The Associated Press is reporting that the possible Foxconn deal will cost the state and local governments sales tax revenue:

What’s more, borrowing for the interstate rebuild would leave the state on the hook for $408.3 million in interest and the sales tax exemption would cost the state $139 million.

If Foxconn builds the plant in Kenosha County, the local sales tax exemption would cost that county about $13.9 million. Neighboring Racine County doesn’t have a county sales tax, but the county is part of the stadium district that collects a 0.1 percent sales tax to support Miller Park, the Milwaukee Brewers’ home. The local exemption would cost the district about $2.78 million in revenue.

The fiscal bureau also noted that Foxconn’s presence in the state could have substantial benefits.

Let’s set aside that the “interstate rebuild” is the I-94 north-south project, and lawmakers were already haggling over a way to make that project happen before the Foxconn facility, “Wisconn Valley,” was announced.

The supposed “cost” of the sales tax exemptions are non-existent. Those hypothetical sales tax collections would only be possible if the Foxconn incentive package goes through. If there is no Foxconn development, no “Wisconn Valley,” then the economic activity that generates the sales taxes doesn’t occur.

So it’s impossible for the money to be lost to those government bodies. They never had the money in the first place.

However, the Legislative Audit Bureau memo that prompted the AP story also specifically says it cannot account for all of the economic effects of the Foxconn deal. So it’s likely that rather than “lose” sales tax revenue, Kenosha County, the Miller Park stadium district and the state of Wisconsin will actually gain sales tax revenue as a result of the new economic activity.

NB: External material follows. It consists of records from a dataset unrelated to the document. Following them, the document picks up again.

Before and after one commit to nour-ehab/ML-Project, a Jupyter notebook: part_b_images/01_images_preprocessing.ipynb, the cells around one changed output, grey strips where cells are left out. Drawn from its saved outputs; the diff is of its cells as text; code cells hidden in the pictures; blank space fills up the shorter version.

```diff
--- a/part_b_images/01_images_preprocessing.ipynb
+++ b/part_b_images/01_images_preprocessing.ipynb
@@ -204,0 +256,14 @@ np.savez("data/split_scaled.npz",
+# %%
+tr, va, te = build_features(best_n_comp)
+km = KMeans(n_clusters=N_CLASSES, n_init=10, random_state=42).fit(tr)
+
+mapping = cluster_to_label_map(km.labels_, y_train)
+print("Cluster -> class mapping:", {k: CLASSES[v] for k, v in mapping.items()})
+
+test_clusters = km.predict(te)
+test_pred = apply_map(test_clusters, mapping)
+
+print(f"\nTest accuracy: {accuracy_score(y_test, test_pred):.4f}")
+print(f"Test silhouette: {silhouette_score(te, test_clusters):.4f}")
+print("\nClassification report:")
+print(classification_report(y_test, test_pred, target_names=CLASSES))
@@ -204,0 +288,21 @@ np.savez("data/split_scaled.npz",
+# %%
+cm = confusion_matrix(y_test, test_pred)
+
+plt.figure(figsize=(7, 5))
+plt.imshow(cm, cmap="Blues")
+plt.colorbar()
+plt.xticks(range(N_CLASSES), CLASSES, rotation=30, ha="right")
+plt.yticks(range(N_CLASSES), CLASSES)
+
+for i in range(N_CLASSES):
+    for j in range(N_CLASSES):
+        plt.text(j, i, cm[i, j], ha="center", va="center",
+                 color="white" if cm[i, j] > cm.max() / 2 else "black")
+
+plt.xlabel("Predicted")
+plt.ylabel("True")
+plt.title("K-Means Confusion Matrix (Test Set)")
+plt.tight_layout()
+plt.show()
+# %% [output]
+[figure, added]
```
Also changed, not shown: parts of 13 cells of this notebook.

Unfortunately, by reporting the “lost” sales tax income as if it is an actual loss, the Associated Press is giving the false impression that the cost of the Foxconn deal is greater than it actually is.